> [What the task requires]:
The answer should be the records below, word for word, with every image left out.

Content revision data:
※ ※ ※

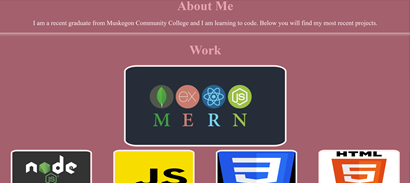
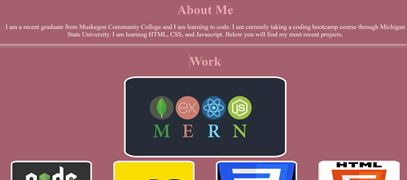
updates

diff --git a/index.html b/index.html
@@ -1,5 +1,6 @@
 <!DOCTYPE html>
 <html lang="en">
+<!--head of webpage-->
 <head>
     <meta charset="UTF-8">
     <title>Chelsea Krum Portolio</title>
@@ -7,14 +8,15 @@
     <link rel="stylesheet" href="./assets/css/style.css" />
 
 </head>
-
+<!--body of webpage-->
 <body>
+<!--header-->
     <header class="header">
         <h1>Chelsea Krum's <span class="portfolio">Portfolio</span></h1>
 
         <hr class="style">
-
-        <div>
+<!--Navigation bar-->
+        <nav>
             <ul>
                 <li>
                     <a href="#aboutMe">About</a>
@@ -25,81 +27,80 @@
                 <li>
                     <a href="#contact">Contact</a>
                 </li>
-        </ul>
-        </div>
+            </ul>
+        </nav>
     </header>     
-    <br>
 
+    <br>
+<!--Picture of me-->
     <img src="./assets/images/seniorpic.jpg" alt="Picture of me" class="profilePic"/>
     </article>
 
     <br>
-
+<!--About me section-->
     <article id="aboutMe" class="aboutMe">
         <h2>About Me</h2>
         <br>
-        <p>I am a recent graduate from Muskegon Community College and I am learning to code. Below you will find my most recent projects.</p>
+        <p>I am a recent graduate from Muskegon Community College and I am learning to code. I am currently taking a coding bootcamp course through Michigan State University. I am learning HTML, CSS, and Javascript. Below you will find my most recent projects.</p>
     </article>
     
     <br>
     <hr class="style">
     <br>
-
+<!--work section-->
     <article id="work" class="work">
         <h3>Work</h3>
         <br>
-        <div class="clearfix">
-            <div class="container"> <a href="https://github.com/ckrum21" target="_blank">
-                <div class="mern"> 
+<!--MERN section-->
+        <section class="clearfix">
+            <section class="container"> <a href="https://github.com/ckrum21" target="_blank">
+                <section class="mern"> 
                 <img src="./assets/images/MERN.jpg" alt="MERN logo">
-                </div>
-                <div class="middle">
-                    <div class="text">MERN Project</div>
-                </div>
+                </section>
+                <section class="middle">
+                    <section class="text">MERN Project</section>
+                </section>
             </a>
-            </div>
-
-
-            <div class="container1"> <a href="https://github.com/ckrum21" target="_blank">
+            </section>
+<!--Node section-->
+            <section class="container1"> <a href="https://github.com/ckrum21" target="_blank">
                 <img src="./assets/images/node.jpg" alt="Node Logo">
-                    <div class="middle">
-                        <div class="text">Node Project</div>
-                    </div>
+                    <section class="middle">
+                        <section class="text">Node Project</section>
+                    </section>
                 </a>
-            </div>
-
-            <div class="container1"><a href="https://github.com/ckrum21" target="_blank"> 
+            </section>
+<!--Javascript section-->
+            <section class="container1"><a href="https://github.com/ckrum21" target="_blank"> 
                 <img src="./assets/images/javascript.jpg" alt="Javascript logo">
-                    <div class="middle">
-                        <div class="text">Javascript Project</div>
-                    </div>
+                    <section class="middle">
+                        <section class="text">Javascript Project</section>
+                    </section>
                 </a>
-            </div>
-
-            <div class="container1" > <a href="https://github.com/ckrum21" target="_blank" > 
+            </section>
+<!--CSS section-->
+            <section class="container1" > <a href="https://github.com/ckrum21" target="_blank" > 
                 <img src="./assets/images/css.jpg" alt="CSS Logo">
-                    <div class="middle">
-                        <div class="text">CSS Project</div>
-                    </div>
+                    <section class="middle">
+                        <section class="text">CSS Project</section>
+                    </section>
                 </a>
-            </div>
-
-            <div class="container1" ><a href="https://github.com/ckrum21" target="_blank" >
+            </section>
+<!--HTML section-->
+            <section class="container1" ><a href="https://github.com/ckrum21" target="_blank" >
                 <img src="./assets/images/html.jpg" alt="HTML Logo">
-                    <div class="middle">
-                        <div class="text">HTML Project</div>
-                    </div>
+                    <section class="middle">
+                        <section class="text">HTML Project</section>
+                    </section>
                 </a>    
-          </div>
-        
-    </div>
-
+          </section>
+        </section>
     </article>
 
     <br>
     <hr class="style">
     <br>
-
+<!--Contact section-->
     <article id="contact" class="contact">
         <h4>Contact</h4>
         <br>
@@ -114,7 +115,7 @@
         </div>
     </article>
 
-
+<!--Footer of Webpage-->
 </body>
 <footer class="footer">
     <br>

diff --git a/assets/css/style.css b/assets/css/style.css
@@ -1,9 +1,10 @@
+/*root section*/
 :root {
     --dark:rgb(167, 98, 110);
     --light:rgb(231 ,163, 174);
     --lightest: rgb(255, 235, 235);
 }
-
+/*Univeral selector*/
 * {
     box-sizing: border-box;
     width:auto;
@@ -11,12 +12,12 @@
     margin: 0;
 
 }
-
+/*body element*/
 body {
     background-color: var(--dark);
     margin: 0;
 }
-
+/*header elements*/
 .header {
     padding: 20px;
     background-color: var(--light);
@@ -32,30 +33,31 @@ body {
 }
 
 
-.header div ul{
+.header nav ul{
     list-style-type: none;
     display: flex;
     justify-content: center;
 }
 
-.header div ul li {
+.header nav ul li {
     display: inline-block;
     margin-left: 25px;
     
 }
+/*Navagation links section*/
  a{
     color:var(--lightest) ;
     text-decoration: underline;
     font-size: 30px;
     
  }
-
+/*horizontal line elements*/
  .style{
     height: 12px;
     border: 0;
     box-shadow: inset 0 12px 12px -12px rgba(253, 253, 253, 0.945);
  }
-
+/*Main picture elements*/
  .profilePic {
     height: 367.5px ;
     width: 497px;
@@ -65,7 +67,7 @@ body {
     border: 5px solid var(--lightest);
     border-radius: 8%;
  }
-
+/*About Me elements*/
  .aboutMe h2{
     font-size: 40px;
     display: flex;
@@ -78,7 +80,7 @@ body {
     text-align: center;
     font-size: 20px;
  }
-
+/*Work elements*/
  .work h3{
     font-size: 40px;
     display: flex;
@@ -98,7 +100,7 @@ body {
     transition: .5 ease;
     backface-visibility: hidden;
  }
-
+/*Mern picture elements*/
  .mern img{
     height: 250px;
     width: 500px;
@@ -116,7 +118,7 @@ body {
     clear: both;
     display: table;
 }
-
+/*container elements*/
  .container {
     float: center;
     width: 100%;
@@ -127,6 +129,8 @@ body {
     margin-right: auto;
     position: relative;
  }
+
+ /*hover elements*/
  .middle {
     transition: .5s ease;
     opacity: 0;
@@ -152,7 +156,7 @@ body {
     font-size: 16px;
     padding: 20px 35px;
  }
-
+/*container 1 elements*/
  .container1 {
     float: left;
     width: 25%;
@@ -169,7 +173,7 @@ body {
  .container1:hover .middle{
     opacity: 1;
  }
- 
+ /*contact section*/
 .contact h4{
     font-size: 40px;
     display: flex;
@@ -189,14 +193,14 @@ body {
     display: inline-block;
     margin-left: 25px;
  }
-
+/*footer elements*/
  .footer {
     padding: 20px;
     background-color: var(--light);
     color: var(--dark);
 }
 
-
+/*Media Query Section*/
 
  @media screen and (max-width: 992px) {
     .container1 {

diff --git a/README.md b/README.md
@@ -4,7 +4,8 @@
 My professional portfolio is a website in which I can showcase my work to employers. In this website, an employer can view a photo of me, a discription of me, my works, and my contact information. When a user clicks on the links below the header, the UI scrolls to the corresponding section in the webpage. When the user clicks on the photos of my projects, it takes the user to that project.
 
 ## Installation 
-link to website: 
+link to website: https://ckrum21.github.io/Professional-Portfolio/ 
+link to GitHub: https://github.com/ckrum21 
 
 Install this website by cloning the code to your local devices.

※ ※ ※

> [Finished task]:
updates

diff --git a/index.html b/index.html
@@ -1,5 +1,6 @@
 <!DOCTYPE html>
 <html lang="en">
+<!--head of webpage-->
 <head>
     <meta charset="UTF-8">
     <title>Chelsea Krum Portolio</title>
@@ -7,14 +8,15 @@
     <link rel="stylesheet" href="./assets/css/style.css" />
 
 </head>
-
+<!--body of webpage-->
 <body>
+<!--header-->
     <header class="header">
         <h1>Chelsea Krum's <span class="portfolio">Portfolio</span></h1>
 
         <hr class="style">
-
-        <div>
+<!--Navigation bar-->
+        <nav>
             <ul>
                 <li>
                     <a href="#aboutMe">About</a>
@@ -25,81 +27,80 @@
                 <li>
                     <a href="#contact">Contact</a>
                 </li>
-        </ul>
-        </div>
+            </ul>
+        </nav>
     </header>     
-    <br>
 
+    <br>
+<!--Picture of me-->
     <img src="./assets/images/seniorpic.jpg" alt="Picture of me" class="profilePic"/>
     </article>
 
     <br>
-
+<!--About me section-->
     <article id="aboutMe" class="aboutMe">
         <h2>About Me</h2>
         <br>
-        <p>I am a recent graduate from Muskegon Community College and I am learning to code. Below you will find my most recent projects.</p>
+        <p>I am a recent graduate from Muskegon Community College and I am learning to code. I am currently taking a coding bootcamp course through Michigan State University. I am learning HTML, CSS, and Javascript. Below you will find my most recent projects.</p>
     </article>
     
     <br>
     <hr class="style">
     <br>
-
+<!--work section-->
     <article id="work" class="work">
         <h3>Work</h3>
         <br>
-        <div class="clearfix">
-            <div class="container"> <a href="https://github.com/ckrum21" target="_blank">
-                <div class="mern"> 
+<!--MERN section-->
+        <section class="clearfix">
+            <section class="container"> <a href="https://github.com/ckrum21" target="_blank">
+                <section class="mern"> 
                 <img src="./assets/images/MERN.jpg" alt="MERN logo">
-                </div>
-                <div class="middle">
-                    <div class="text">MERN Project</div>
-                </div>
+                </section>
+                <section class="middle">
+                    <section class="text">MERN Project</section>
+                </section>
             </a>
-            </div>
-
-
-            <div class="container1"> <a href="https://github.com/ckrum21" target="_blank">
+            </section>
+<!--Node section-->
+            <section class="container1"> <a href="https://github.com/ckrum21" target="_blank">
                 <img src="./assets/images/node.jpg" alt="Node Logo">
-                    <div class="middle">
-                        <div class="text">Node Project</div>
-                    </div>
+                    <section class="middle">
+                        <section class="text">Node Project</section>
+                    </section>
                 </a>
-            </div>
-
-            <div class="container1"><a href="https://github.com/ckrum21" target="_blank"> 
+            </section>
+<!--Javascript section-->
+            <section class="container1"><a href="https://github.com/ckrum21" target="_blank"> 
                 <img src="./assets/images/javascript.jpg" alt="Javascript logo">
-                    <div class="middle">
-                        <div class="text">Javascript Project</div>
-                    </div>
+                    <section class="middle">
+                        <section class="text">Javascript Project</section>
+                    </section>
                 </a>
-            </div>
-
-            <div class="container1" > <a href="https://github.com/ckrum21" target="_blank" > 
+            </section>
+<!--CSS section-->
+            <section class="container1" > <a href="https://github.com/ckrum21" target="_blank" > 
                 <img src="./assets/images/css.jpg" alt="CSS Logo">
-                    <div class="middle">
-                        <div class="text">CSS Project</div>
-                    </div>
+                    <section class="middle">
+                        <section class="text">CSS Project</section>
+                    </section>
                 </a>
-            </div>
-
-            <div class="container1" ><a href="https://github.com/ckrum21" target="_blank" >
+            </section>
+<!--HTML section-->
+            <section class="container1" ><a href="https://github.com/ckrum21" target="_blank" >
                 <img src="./assets/images/html.jpg" alt="HTML Logo">
-                    <div class="middle">
-                        <div class="text">HTML Project</div>
-                    </div>
+                    <section class="middle">
+                        <section class="text">HTML Project</section>
+                    </section>
                 </a>    
-          </div>
-        
-    </div>
-
+          </section>
+        </section>
     </article>
 
     <br>
     <hr class="style">
     <br>
-
+<!--Contact section-->
     <article id="contact" class="contact">
         <h4>Contact</h4>
         <br>
@@ -114,7 +115,7 @@
         </div>
     </article>
 
-
+<!--Footer of Webpage-->
 </body>
 <footer class="footer">
     <br>

diff --git a/assets/css/style.css b/assets/css/style.css
@@ -1,9 +1,10 @@
+/*root section*/
 :root {
     --dark:rgb(167, 98, 110);
     --light:rgb(231 ,163, 174);
     --lightest: rgb(255, 235, 235);
 }
-
+/*Univeral selector*/
 * {
     box-sizing: border-box;
     width:auto;
@@ -11,12 +12,12 @@
     margin: 0;
 
 }
-
+/*body element*/
 body {
     background-color: var(--dark);
     margin: 0;
 }
-
+/*header elements*/
 .header {
     padding: 20px;
     background-color: var(--light);
@@ -32,30 +33,31 @@ body {
 }
 
 
-.header div ul{
+.header nav ul{
     list-style-type: none;
     display: flex;
     justify-content: center;
 }
 
-.header div ul li {
+.header nav ul li {
     display: inline-block;
     margin-left: 25px;
     
 }
+/*Navagation links section*/
  a{
     color:var(--lightest) ;
     text-decoration: underline;
     font-size: 30px;
     
  }
-
+/*horizontal line elements*/
  .style{
     height: 12px;
     border: 0;
     box-shadow: inset 0 12px 12px -12px rgba(253, 253, 253, 0.945);
  }
-
+/*Main picture elements*/
  .profilePic {
     height: 367.5px ;
     width: 497px;
@@ -65,7 +67,7 @@ body {
     border: 5px solid var(--lightest);
     border-radius: 8%;
  }
-
+/*About Me elements*/
  .aboutMe h2{
     font-size: 40px;
     display: flex;
@@ -78,7 +80,7 @@ body {
     text-align: center;
     font-size: 20px;
  }
-
+/*Work elements*/
  .work h3{
     font-size: 40px;
     display: flex;
@@ -98,7 +100,7 @@ body {
     transition: .5 ease;
     backface-visibility: hidden;
  }
-
+/*Mern picture elements*/
  .mern img{
     height: 250px;
     width: 500px;
@@ -116,7 +118,7 @@ body {
     clear: both;
     display: table;
 }
-
+/*container elements*/
  .container {
     float: center;
     width: 100%;
@@ -127,6 +129,8 @@ body {
     margin-right: auto;
     position: relative;
  }
+
+ /*hover elements*/
  .middle {
     transition: .5s ease;
     opacity: 0;
@@ -152,7 +156,7 @@ body {
     font-size: 16px;
     padding: 20px 35px;
  }
-
+/*container 1 elements*/
  .container1 {
     float: left;
     width: 25%;
@@ -169,7 +173,7 @@ body {
  .container1:hover .middle{
     opacity: 1;
  }
- 
+ /*contact section*/
 .contact h4{
     font-size: 40px;
     display: flex;
@@ -189,14 +193,14 @@ body {
     display: inline-block;
     margin-left: 25px;
  }
-
+/*footer elements*/
  .footer {
     padding: 20px;
     background-color: var(--light);
     color: var(--dark);
 }
 
-
+/*Media Query Section*/
 
  @media screen and (max-width: 992px) {
     .container1 {

diff --git a/README.md b/README.md
@@ -4,7 +4,8 @@
 My professional portfolio is a website in which I can showcase my work to employers. In this website, an employer can view a photo of me, a discription of me, my works, and my contact information. When a user clicks on the links below the header, the UI scrolls to the corresponding section in the webpage. When the user clicks on the photos of my projects, it takes the user to that project.
 
 ## Installation 
-link to website: 
+link to website: https://ckrum21.github.io/Professional-Portfolio/ 
+link to GitHub: https://github.com/ckrum21 
 
 Install this website by cloning the code to your local devices.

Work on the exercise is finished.